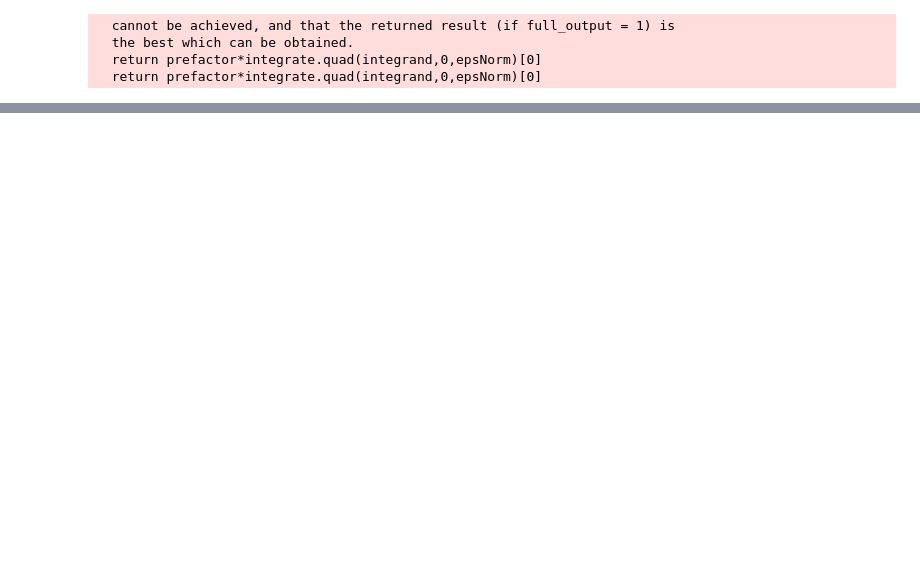
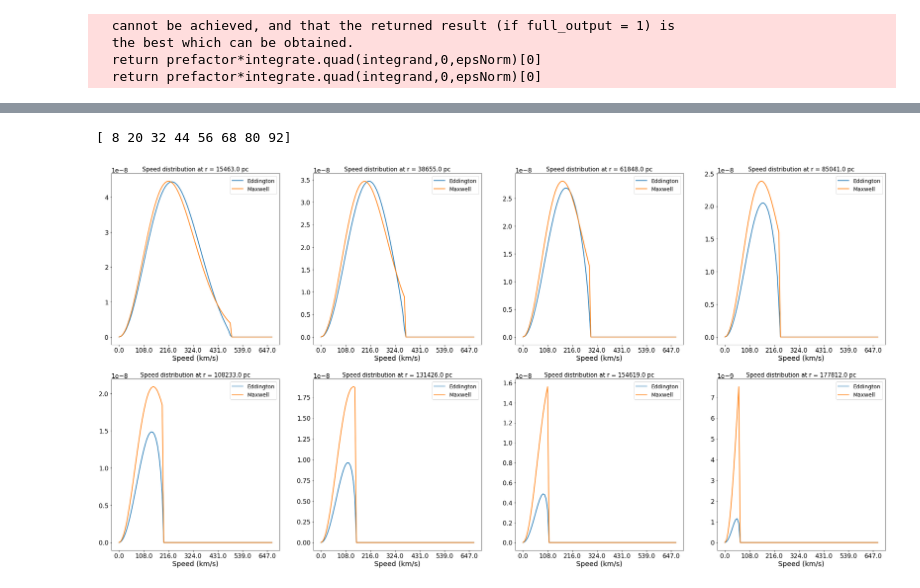
Before and after one commit to EricPutney/nfwHalo, a Jupyter notebook: simpleNFW.ipynb, the cells around one changed output, grey strips where cells are left out. Cells and saved outputs as stored; diff of their text form; code cells hidden in the pictures; blank space fills up the shorter version.

```diff
--- a/simpleNFW.ipynb
+++ b/simpleNFW.ipynb
@@ -297,3 +184,26 @@ axs[1,3].legend()
+# %%
+# Slicing at particular radii
+fig, axs = plt.subplots(2,4,figsize=(36,18))
+
+num_x_labels = 7
+step_s = int(nSpeeds/(num_x_labels-1))
+
+rIndices = np.array((8,20,32,44,56,68,80,92))
+print(rIndices)
+
+for i in range(0,4):
+    for j in range(0,2):
+        k = 4*j+i
+        axs[j,i].plot(pdfEddingtonImage[int(rIndices[k]),:],label='Eddington')
+        axs[j,i].plot(pdfMBImage[int(rIndices[k]),:],label='Maxwell')
+        axs[j,i].set_xticks(np.arange(0,nSpeeds,step_s))
+        axs[j,i].set_xticklabels(np.round(speeds[::step_s]))
+        axs[j,i].set_xlabel('Speed (km/s)')
+        axs[j,i].set_title('Speed distribution at r = ' + str(np.round(radii[int(rIndices[k])])) + ' pc')
+        axs[j,i].legend()
+# %% [output]
+[ 8 20 32 44 56 68 80 92]
+[figure, added]
 # %%
 radialPDF_Eddington = np.zeros(nRadii)
 radialPDF_MB = np.zeros(nRadii)
```
Also changed, not shown: parts of 8 cells of this notebook.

_ASSIGNED TASK_
Only lines with the word "simpleNFW" belong in the answer; copy each of them from the material above.

_ANSWER SPACE_
Before and after one commit to EricPutney/nfwHalo, a Jupyter notebook: simpleNFW.ipynb, the cells around one changed output, grey strips where cells are left out. Cells and saved outputs as stored; diff of their text form; code cells hidden in the pictures; blank space fills up the shorter version.
--- a/simpleNFW.ipynb
+++ b/simpleNFW.ipynb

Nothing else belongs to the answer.